National Review writer Mark Krikorian recently wrote about the pronunciation of President Barack Obama's Supreme Court Justice nominee Sonia Sotomayor's name in his column, It Sticks in My Craw. Krikorian (who's own name we are still trying to figure out how pronounce) insists that Sotomayor should emphasize the first syllable of her name as "natural English pronunciation" would dictate, or as he says, "SO-tuh-my-er, like Niedermeyer", instead of the way her name is actually pronounced with an emphasis on the last vowel.
Names are very important. How many times as a Latina woman have you had to correct someone's pronunciation of your name? When I was six years old, a substitute teacher for my first grade class once told me that she was going to call me "Mary Ellen" because she didn't "understand" my name and "it was close enough." But it wasn't, not for me, unfortunately I was too young to explain to her why I was so upset. Our names are a fundamental part of our identities. We have the right to have them correctly pronounced. Even Krikorian agrees to a certain extent admitting that, "Deferring to people's own pronunciation of their names should obviously be our first inclination." But, he continues, "There ought to be limits."
All in all, Krikorian's misguided post reads as an example of what it really is: a xenophobic white man afraid of the rich diversity that makes our country so vibrant and unique.

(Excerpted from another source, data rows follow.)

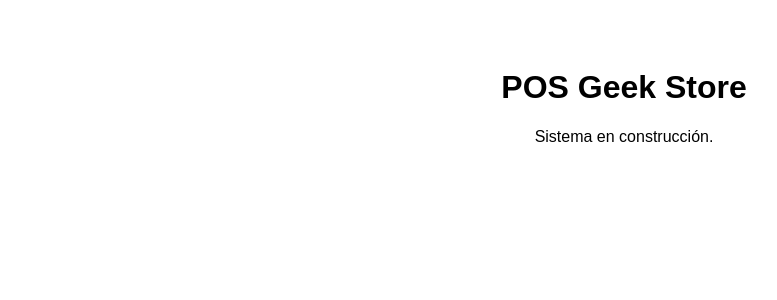
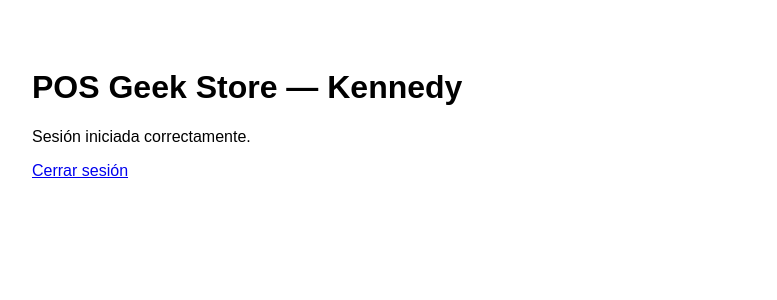
Before and after one commit to geekstore100-hue/geekstore-pos, a Next.js app: page / in a window 1280 px wide. Shown: the top 300 px of the page, without its empty margins (16-793 px from the left). Built offline with nearby package versions, Linux system fonts and the light colour scheme.

Commit message:
Update page.js

```diff
--- a/app/page.js
+++ b/app/page.js
@@ -1,8 +1,9 @@
 export default function Home() {
   return (
-    <main style={{ fontFamily: 'sans-serif', padding: '40px', textAlign: 'center' }}>
-      <h1>POS Geek Store</h1>
-      <p>Sistema en construcción.</p>
+    <main style={{ fontFamily: 'sans-serif', padding: '40px' }}>
+      <h1>POS Geek Store — Kennedy</h1>
+      <p>Sesión iniciada correctamente.</p>
+      <a href="/api/logout">Cerrar sesión</a>
     </main>
   );
 }
```
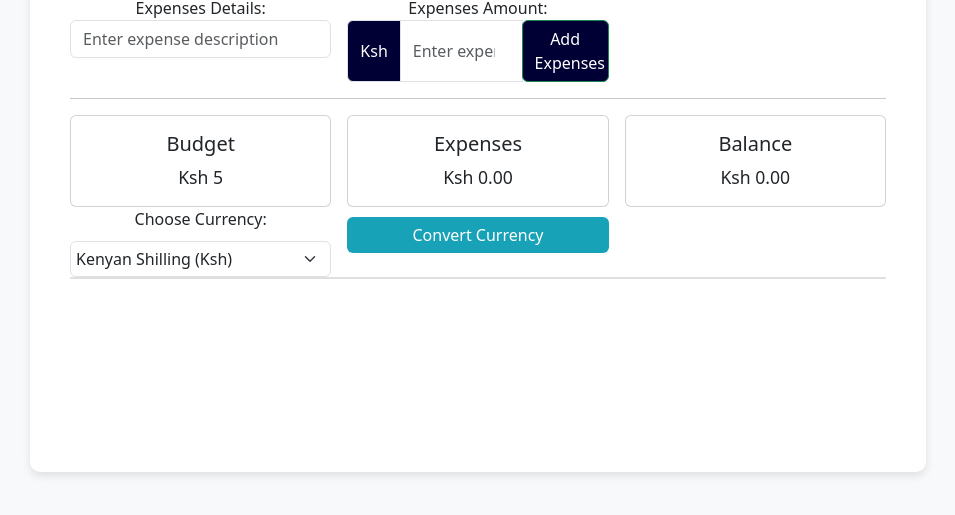
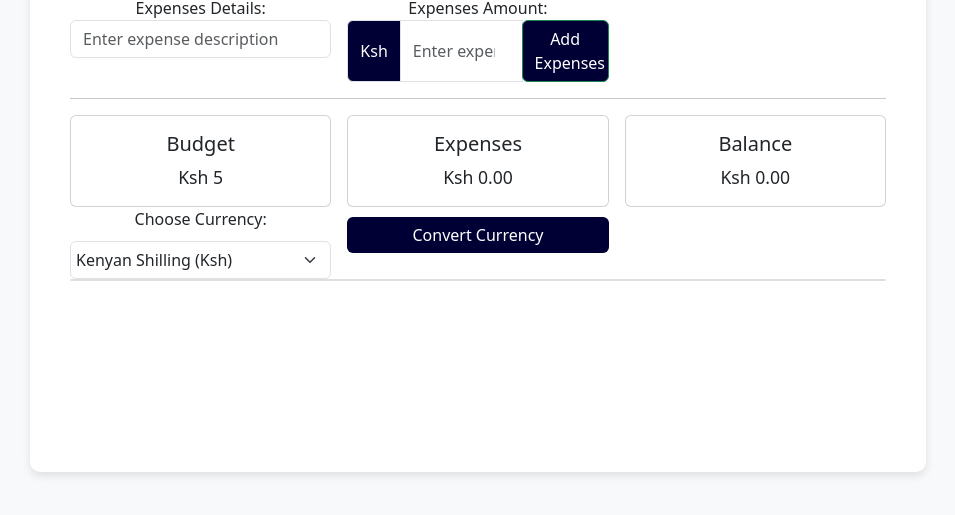
Before and after one commit to cullen-kaberere/phase-1-final-project, a website: page index.html in a window 1280 px wide. Both pictures are taken after typing "5" into the empty fields and a click on the button "Calculate". Shown: the part 253-768 px from the top of the page, without its empty margins (162-1117 px from the left). Drawn offline with nearby package versions, Linux system fonts and the light colour scheme.

Commit message:
Styles button

```diff
--- a/src/css/styles.css
+++ b/src/css/styles.css
@@ -117,7 +117,7 @@ p {
 .btn-info {
     margin-top: 10px;
     width: 100%;
-    background-color: #17a2b8;
+    background-color: #000035;
     color: white;
     border: none;
 }
@@ -125,3 +125,15 @@ p {
 .btn-info:hover {
     background-color: #138496;
 }
+
+/* Style the dropdown */
+select {
+    height: 38px;
+    border-radius: 5px;
+    padding: 5px 10px;
+    font-size: 16px;
+    border: 1px solid #ccc;
+    background-color: white;
+    color: #333;
+    outline: none;
+}
```
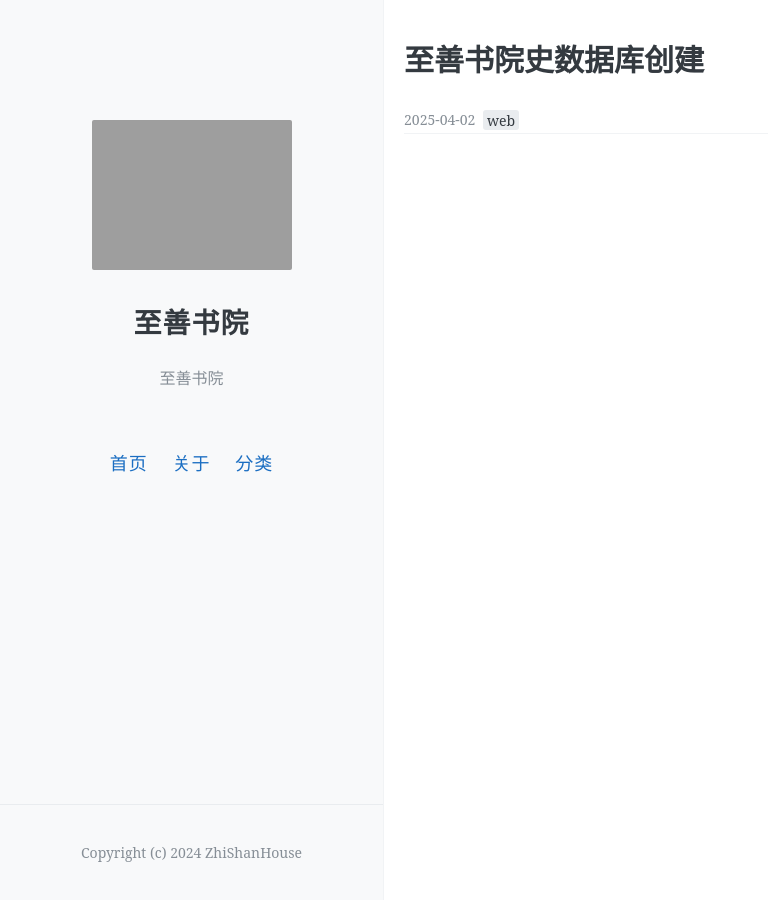
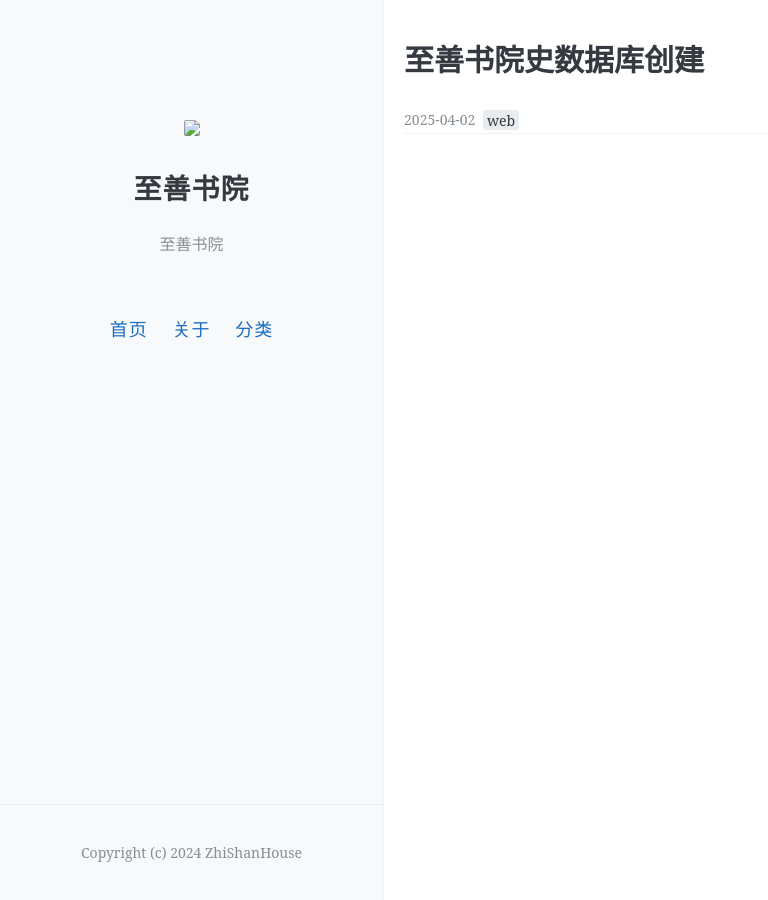
Before and after one commit to Ray2008y/ZhiShanHouseHistory.github.io, a Jekyll site: the page built from _posts/2025-4-2-HelloWorld.md, in a window 1280 px wide. Shown: the whole page, without its empty margins (0-768 px from the left). Built offline with Jekyll 4.4.1, drawn with Linux system fonts in a browser that asks for light colours.

Commit message:
Update _config.yml

```diff
--- a/_config.yml
+++ b/_config.yml
@@ -1,7 +1,7 @@
 name: "至善书院"
 description: "至善书院"
 
-avatar: https://Ray2008y.github.io/至善 书院盾.jpg
+avatar: https://Ray2008y.github.io/image/avatar.jpg
 #favicon:
 
 navigation:
```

His fear becomes all too clear in the last few sentences of his rant when he says, "There are basically two options—the newcomer adapts to us, or we adapt to him. And multiculturalism means there's a lot more of the latter going on than there should be."
Tell us: What do you think? Does Sotomayor have the right to a correct pronunciation of her name?